Your copy should hold every record exactly and no images.

Before-and-after page screenshots:
──────

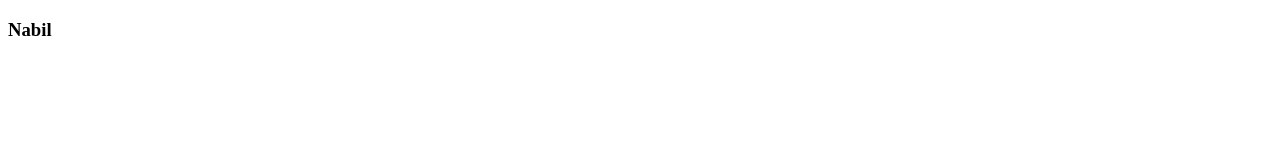
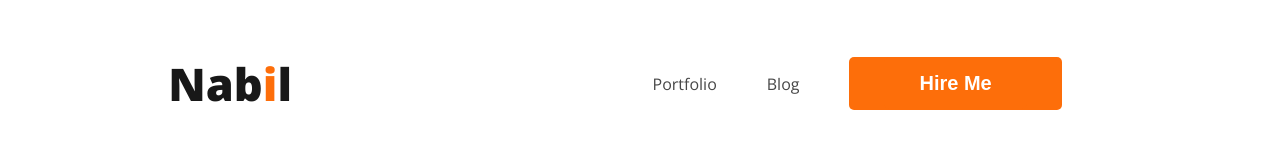
Before and after one commit to iamarnabil/New-Portfolio, a plain HTML site: page index.html in a window 1280 px wide. Drawn offline with nearby package versions, Linux system fonts and the light colour scheme.

Commit message:
nav added

```diff
--- a/index.html
+++ b/index.html
@@ -4,11 +4,20 @@
     <meta charset="UTF-8">
     <meta name="viewport" content="width=device-width, initial-scale=1.0">
     <title>Web Dev Portfolio</title>
+    <link rel="stylesheet" href="styles/portfolio.css">
+    <link rel="preconnect" href="https://fonts.googleapis.com">
+<link rel="preconnect" href="https://fonts.gstatic.com" crossorigin>
+<link href="https://fonts.googleapis.com/css2?family=Open+Sans:wght@400;700;800&display=swap" rel="stylesheet">
 </head>
 <body>
     <header>
         <nav>
-            <h3>Nabil</h3>
+            <h3 class="nav-title">Nab<span class="text-primary">i</span>l</h3>
+            <ul>
+                <li><a href="">Portfolio</a></li>
+                <li><a href="">Blog</a></li>
+                <li><button class="btn-primary"><a class="btn-primary" href="">Hire Me</a></button></li>
+            </ul>
         </nav>
 
     </header>
--- /dev/null
+++ b/styles/portfolio.css
@@ -0,0 +1,51 @@
+/* Shared common styles */
+body{
+    font-family: 'Open Sans', sans-serif;
+}
+
+.text-primary{
+    color: #FD6E0A;
+}
+
+.btn-primary{
+
+    border-radius: 5px;
+    background: #FD6E0A;
+    border: 0;
+    color:white;
+    font-size: 20px;
+    font-weight: 700;
+    padding: 15px 35px;
+
+
+}
+
+/* nav related styles */
+nav{
+    display: flex;
+    justify-content: space-around;
+    align-items: center;
+}
+
+.nav-title{
+    color: #181818;
+    font-size: 45px;
+    font-weight: 800;
+}
+
+nav > ul{
+    display: flex;
+    align-items: center;
+
+}
+
+nav li {
+    list-style: none;
+    margin-right: 50px;
+}
+
+
+nav a {
+    text-decoration: none;
+    color: #474747;
+}
```
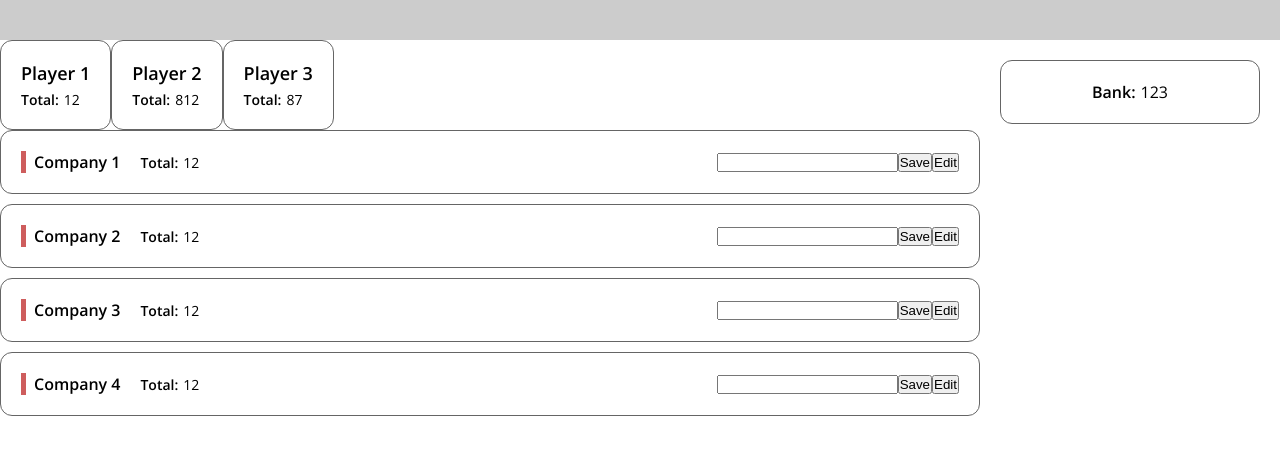
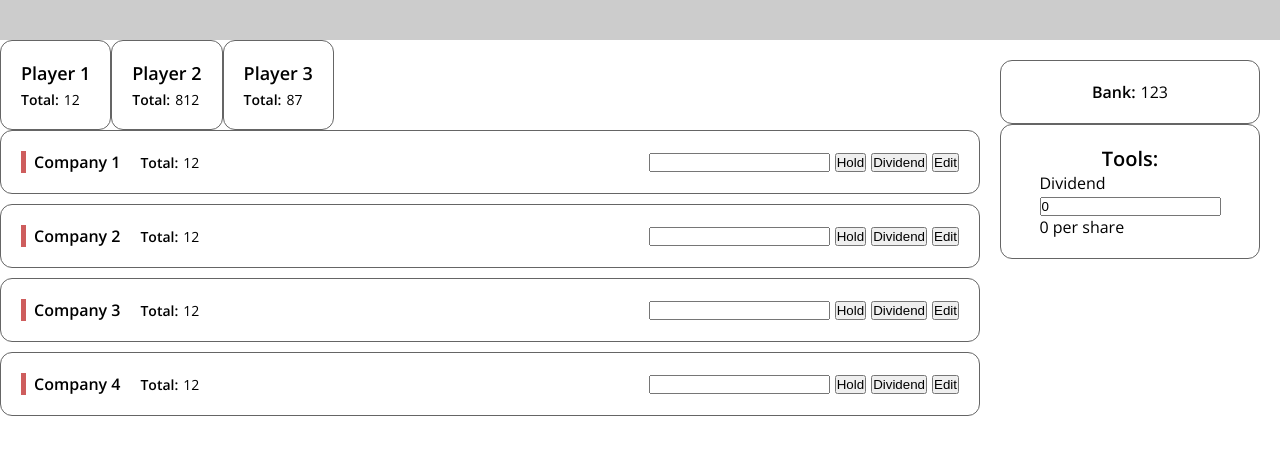
Before and after one commit to alexgred/18xx-app, a Next.js app: page /1862 in a window 1280 px wide. Shown: the top 454 px of the page. Built offline with nearby package versions, Linux system fonts and the light colour scheme.

Commit message:
Added tools / company btn fix

```diff
--- a/app/1862/page.tsx
+++ b/app/1862/page.tsx
@@ -2,6 +2,7 @@ import Bank from '@/components/Bank/Bank';
 import PlayersSection from '@/components/PlayersSection/PlayersSection';
 import CompaniesSection from '@/components/CompaniesSection/CompaniesSection';
 import styles from './page.module.css';
+import Tools from '@/components/Tools/Tools';
 
 export default function Page1862() {
   return (
@@ -12,6 +13,7 @@ export default function Page1862() {
       </div>
       <div className={styles.side}>
         <Bank />
+        <Tools />
       </div>
     </div>
   );
--- a/components/Company/Company.module.css
+++ b/components/Company/Company.module.css
@@ -36,4 +36,5 @@
   flex-direction: row;
   flex-wrap: nowrap;
   justify-content: flex-end;
+  column-gap: 5px;
 }
--- a/components/Company/Company.tsx
+++ b/components/Company/Company.tsx
@@ -3,17 +3,23 @@
 import { ChangeEvent, useState } from 'react';
 import styles from './Company.module.css';
 
-export default function Company({ name, total }: {name: string, total: number}) {
+export default function Company({
+  name,
+  total,
+}: {
+  name: string;
+  total: number;
+}) {
   const [treasury, setTreasury] = useState<number>(total);
   const [income, setIncome] = useState<number>(0);
 
-  const handleIncomeChange = (event: ChangeEvent<HTMLInputElement>) => {
+  function handleIncomeChange(event: ChangeEvent<HTMLInputElement>) {
     setIncome(event.target!.valueAsNumber);
-  };
+  }
 
-  const handleTreasuryChange = () => {
+  function handleTreasuryChange() {
     setTreasury(() => treasury + income);
-  };
+  }
 
   return (
     <div className={styles.company}>
@@ -24,9 +30,12 @@ export default function Company({ name, total }: {name: string, total: number})
       </div>
 
       <div className={styles.controls}>
-        <input type="number" onChange={handleIncomeChange} />
+        <input type="number" step="10" onChange={handleIncomeChange} />
         <button type="button" onClick={handleTreasuryChange}>
-          Save
+          Hold
+        </button>
+        <button type="button">
+          Dividend
         </button>
         <button type="button">Edit</button>
       </div>
--- /dev/null
+++ b/components/Tools/Tools.module.css
@@ -0,0 +1,14 @@
+.tools {
+  display: flex;
+  flex-direction: column;
+  align-items: center;
+  justify-content: center;
+  padding: var(--container-padding);
+  border-radius: var(--border-radius);
+  border: 1px solid var(--color-border);
+}
+
+.title {
+  font-size: 20px;
+  font-weight: 600;
+}
--- /dev/null
+++ b/components/Tools/Tools.tsx
@@ -0,0 +1,16 @@
+import styles from './Tools.module.css';
+import ToolsDividend from './ToolsDividend/ToolsDividend';
+
+export default function Tools() {
+
+  return (
+    <div className={styles.tools}>
+      <div className={styles.title}>
+        Tools:
+      </div>
+      <div>
+        <ToolsDividend />
+      </div>
+    </div>
+  );
+}
--- /dev/null
+++ b/components/Tools/ToolsDividend/ToolsDividend.tsx
@@ -0,0 +1,28 @@
+'use client';
+
+import { ChangeEvent, useState } from 'react';
+
+export default function ToolsDividend() {
+  const [dividend, setDividend] = useState<number>(0);
+
+  function handleDividendChange(event: ChangeEvent<HTMLInputElement>) {
+    setDividend(event.target!.valueAsNumber);
+  }
+
+  return (
+    <div>
+      <div>Dividend</div>
+      <input
+        type="number"
+        defaultValue="0"
+        min="0"
+        step="10"
+        onChange={handleDividendChange}
+      />
+      <div>
+        {dividend / 10}
+        <span> per share</span>
+      </div>
+    </div>
+  );
+}
```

──────

## OUTPUT OF THE EXERCISE
Before and after one commit to iamarnabil/New-Portfolio, a plain HTML site: page index.html in a window 1280 px wide. Drawn offline with nearby package versions, Linux system fonts and the light colour scheme.

Commit message:
nav added

```diff
--- a/index.html
+++ b/index.html
@@ -4,11 +4,20 @@
     <meta charset="UTF-8">
     <meta name="viewport" content="width=device-width, initial-scale=1.0">
     <title>Web Dev Portfolio</title>
+    <link rel="stylesheet" href="styles/portfolio.css">
+    <link rel="preconnect" href="https://fonts.googleapis.com">
+<link rel="preconnect" href="https://fonts.gstatic.com" crossorigin>
+<link href="https://fonts.googleapis.com/css2?family=Open+Sans:wght@400;700;800&display=swap" rel="stylesheet">
 </head>
 <body>
     <header>
         <nav>
-            <h3>Nabil</h3>
+            <h3 class="nav-title">Nab<span class="text-primary">i</span>l</h3>
+            <ul>
+                <li><a href="">Portfolio</a></li>
+                <li><a href="">Blog</a></li>
+                <li><button class="btn-primary"><a class="btn-primary" href="">Hire Me</a></button></li>
+            </ul>
         </nav>
 
     </header>
--- /dev/null
+++ b/styles/portfolio.css
@@ -0,0 +1,51 @@
+/* Shared common styles */
+body{
+    font-family: 'Open Sans', sans-serif;
+}
+
+.text-primary{
+    color: #FD6E0A;
+}
+
+.btn-primary{
+
+    border-radius: 5px;
+    background: #FD6E0A;
+    border: 0;
+    color:white;
+    font-size: 20px;
+    font-weight: 700;
+    padding: 15px 35px;
+
+
+}
+
+/* nav related styles */
+nav{
+    display: flex;
+    justify-content: space-around;
+    align-items: center;
+}
+
+.nav-title{
+    color: #181818;
+    font-size: 45px;
+    font-weight: 800;
+}
+
+nav > ul{
+    display: flex;
+    align-items: center;
+
+}
+
+nav li {
+    list-style: none;
+    margin-right: 50px;
+}
+
+
+nav a {
+    text-decoration: none;
+    color: #474747;
+}
```
Before and after one commit to alexgred/18xx-app, a Next.js app: page /1862 in a window 1280 px wide. Shown: the top 454 px of the page. Built offline with nearby package versions, Linux system fonts and the light colour scheme.

Commit message:
Added tools / company btn fix

```diff
--- a/app/1862/page.tsx
+++ b/app/1862/page.tsx
@@ -2,6 +2,7 @@ import Bank from '@/components/Bank/Bank';
 import PlayersSection from '@/components/PlayersSection/PlayersSection';
 import CompaniesSection from '@/components/CompaniesSection/CompaniesSection';
 import styles from './page.module.css';
+import Tools from '@/components/Tools/Tools';
 
 export default function Page1862() {
   return (
@@ -12,6 +13,7 @@ export default function Page1862() {
       </div>
       <div className={styles.side}>
         <Bank />
+        <Tools />
       </div>
     </div>
   );
--- a/components/Company/Company.module.css
+++ b/components/Company/Company.module.css
@@ -36,4 +36,5 @@
   flex-direction: row;
   flex-wrap: nowrap;
   justify-content: flex-end;
+  column-gap: 5px;
 }
--- a/components/Company/Company.tsx
+++ b/components/Company/Company.tsx
@@ -3,17 +3,23 @@
 import { ChangeEvent, useState } from 'react';
 import styles from './Company.module.css';
 
-export default function Company({ name, total }: {name: string, total: number}) {
+export default function Company({
+  name,
+  total,
+}: {
+  name: string;
+  total: number;
+}) {
   const [treasury, setTreasury] = useState<number>(total);
   const [income, setIncome] = useState<number>(0);
 
-  const handleIncomeChange = (event: ChangeEvent<HTMLInputElement>) => {
+  function handleIncomeChange(event: ChangeEvent<HTMLInputElement>) {
     setIncome(event.target!.valueAsNumber);
-  };
+  }
 
-  const handleTreasuryChange = () => {
+  function handleTreasuryChange() {
     setTreasury(() => treasury + income);
-  };
+  }
 
   return (
     <div className={styles.company}>
@@ -24,9 +30,12 @@ export default function Company({ name, total }: {name: string, total: number})
       </div>
 
       <div className={styles.controls}>
-        <input type="number" onChange={handleIncomeChange} />
+        <input type="number" step="10" onChange={handleIncomeChange} />
         <button type="button" onClick={handleTreasuryChange}>
-          Save
+          Hold
+        </button>
+        <button type="button">
+          Dividend
         </button>
         <button type="button">Edit</button>
       </div>
--- /dev/null
+++ b/components/Tools/Tools.module.css
@@ -0,0 +1,14 @@
+.tools {
+  display: flex;
+  flex-direction: column;
+  align-items: center;
+  justify-content: center;
+  padding: var(--container-padding);
+  border-radius: var(--border-radius);
+  border: 1px solid var(--color-border);
+}
+
+.title {
+  font-size: 20px;
+  font-weight: 600;
+}
--- /dev/null
+++ b/components/Tools/Tools.tsx
@@ -0,0 +1,16 @@
+import styles from './Tools.module.css';
+import ToolsDividend from './ToolsDividend/ToolsDividend';
+
+export default function Tools() {
+
+  return (
+    <div className={styles.tools}>
+      <div className={styles.title}>
+        Tools:
+      </div>
+      <div>
+        <ToolsDividend />
+      </div>
+    </div>
+  );
+}
--- /dev/null
+++ b/components/Tools/ToolsDividend/ToolsDividend.tsx
@@ -0,0 +1,28 @@
+'use client';
+
+import { ChangeEvent, useState } from 'react';
+
+export default function ToolsDividend() {
+  const [dividend, setDividend] = useState<number>(0);
+
+  function handleDividendChange(event: ChangeEvent<HTMLInputElement>) {
+    setDividend(event.target!.valueAsNumber);
+  }
+
+  return (
+    <div>
+      <div>Dividend</div>
+      <input
+        type="number"
+        defaultValue="0"
+        min="0"
+        step="10"
+        onChange={handleDividendChange}
+      />
+      <div>
+        {dividend / 10}
+        <span> per share</span>
+      </div>
+    </div>
+  );
+}
```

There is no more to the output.